Dix steps down after decade as president

_MCA6226LiFor the last decade Noeleen Dix has been able to combine her love of netball with having an instrumental role in shaping the future of the sport.

In her role as Netball Australia President, Dix was a driving force behind establishing the ANZ Championship, oversaw the move of the organisation’s head office from Sydney to Melbourne, led the way in governance reform and part of the bid team that secured the 2015 Netball World Cup in Sydney.

She was also Australia’s International Delegate to the International Netball Federation (INF) Board at three International Congress Meetings and Honorary Secretary of the Asian Netball Region.

A former Australian international in the early 1980’s, Dix has stepped down as President after 10 years in the role – and from the board, which she had been a member of since 2002.

At the time Dix took over as President, Australia was ranked No.2 in world netball behind arch rivals New Zealand.

_MCA5789LiShe departs with Australia a clear No.1 in the world having won the past three Netball World Cups – 2007, 2011 and 2015 – as well as ending the country’s 12-year Commonwealth Games Gold Medal drought in 2014.

“Netball has come a long way in the last 10 years,” Dix said.

“The two factors I would point to are the ANZ Championship lifting the bar in the intensity and level of professional competition in allowing our athletes to become the best in the world and the improvements we have made in the governance of our sport at all levels.

“The professional approach to delivering netball in the Australian community has meant that our capacity has increased and the sport has flourished.”

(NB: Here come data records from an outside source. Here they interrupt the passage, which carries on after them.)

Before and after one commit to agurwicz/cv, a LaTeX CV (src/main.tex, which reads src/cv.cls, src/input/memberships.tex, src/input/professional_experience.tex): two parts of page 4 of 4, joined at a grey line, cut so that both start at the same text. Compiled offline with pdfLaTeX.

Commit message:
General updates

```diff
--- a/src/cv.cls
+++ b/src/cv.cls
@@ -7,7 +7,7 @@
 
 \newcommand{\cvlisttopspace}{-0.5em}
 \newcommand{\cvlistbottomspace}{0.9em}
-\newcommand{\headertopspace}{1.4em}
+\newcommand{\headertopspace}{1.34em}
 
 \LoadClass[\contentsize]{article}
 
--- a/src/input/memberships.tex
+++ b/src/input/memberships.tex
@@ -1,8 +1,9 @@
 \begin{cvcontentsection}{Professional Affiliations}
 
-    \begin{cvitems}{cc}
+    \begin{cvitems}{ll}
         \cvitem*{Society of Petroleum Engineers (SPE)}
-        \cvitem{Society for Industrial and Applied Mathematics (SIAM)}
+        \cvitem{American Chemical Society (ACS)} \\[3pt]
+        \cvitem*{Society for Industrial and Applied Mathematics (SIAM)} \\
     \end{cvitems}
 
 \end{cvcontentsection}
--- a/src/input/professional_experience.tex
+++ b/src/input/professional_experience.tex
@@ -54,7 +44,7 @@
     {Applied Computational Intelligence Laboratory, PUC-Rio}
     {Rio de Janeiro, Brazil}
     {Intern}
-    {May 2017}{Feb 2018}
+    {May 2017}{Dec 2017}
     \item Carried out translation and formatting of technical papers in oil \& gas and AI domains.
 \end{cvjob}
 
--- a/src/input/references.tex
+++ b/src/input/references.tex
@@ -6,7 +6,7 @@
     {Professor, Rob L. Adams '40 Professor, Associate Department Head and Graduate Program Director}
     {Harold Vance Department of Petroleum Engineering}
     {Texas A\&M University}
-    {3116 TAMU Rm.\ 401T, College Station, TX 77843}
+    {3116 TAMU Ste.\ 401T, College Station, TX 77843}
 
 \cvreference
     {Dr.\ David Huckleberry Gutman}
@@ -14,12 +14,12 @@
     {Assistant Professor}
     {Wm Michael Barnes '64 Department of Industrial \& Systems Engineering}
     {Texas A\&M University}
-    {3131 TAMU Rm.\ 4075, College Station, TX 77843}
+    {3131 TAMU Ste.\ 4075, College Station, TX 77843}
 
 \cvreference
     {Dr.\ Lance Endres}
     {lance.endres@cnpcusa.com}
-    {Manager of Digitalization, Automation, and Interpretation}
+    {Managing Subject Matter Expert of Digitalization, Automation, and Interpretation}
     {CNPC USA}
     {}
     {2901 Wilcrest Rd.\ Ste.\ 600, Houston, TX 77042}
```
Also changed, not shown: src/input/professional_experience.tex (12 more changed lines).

While the elite environment is strong, Dix is also proud of what the sport has achieved at grassroots level through the ANZ NetSetGO program.

“I was around 30 years ago when our modified game `Netta Netball’ was launched as an introduction to playing netball,” Dix said.

“It was wonderful to hear that in 2015 ANZ NetSetGO had just under 190,000 youngsters registered in this program across Australia.photo 3

“It is a tribute to the original designer and all the coaches and administrators in recognising its potential and giving it a go.

Netball Australia CEO Kate Palmer said Dix had led “significant cultural change in netball” and would leave an indelible legacy on the sport.

“Noeleen has a very strong values system, is well regarded and respected for her honesty, integrity and transparency,” Palmer said.

“The 2015 Netball World Cup, and the accompanying legacy projects, were an outstanding success and will change the sport of netball forever in terms of profile, commercial outcomes and participation in the sport.

“It has been an absolute honour to work with Noeleen, who has been a mentor, advisor and sounding board across 10 years.

“Noeleen inspires everyone with her strong vision and belief in the future of netball. Noeleen leaves at a time when netball is perfectly positioned to take on the world. What a legacy that is.”

Dix believes netball will continue to go from strength to strength with solid programs in place from grassroots level right through to the Diamonds.

“We are on top of the world at the elite level and have eight capable and very successful state and territory associations providing leadership in their communities, delivering amazing competitions and programs, and offering the game for mainly girls and women,” Dix said.

“I am very proud of the contribution of the Netball Australia Directors and staff over the ten years of my presidency, in being courageous and yet measured in their strategies for the future.

“So, with Netball in the hands of the current very talented Board and under the leadership of Chief Executive Kate Palmer, they will no doubt take it onto far greater achievements. It will be exciting to watch.”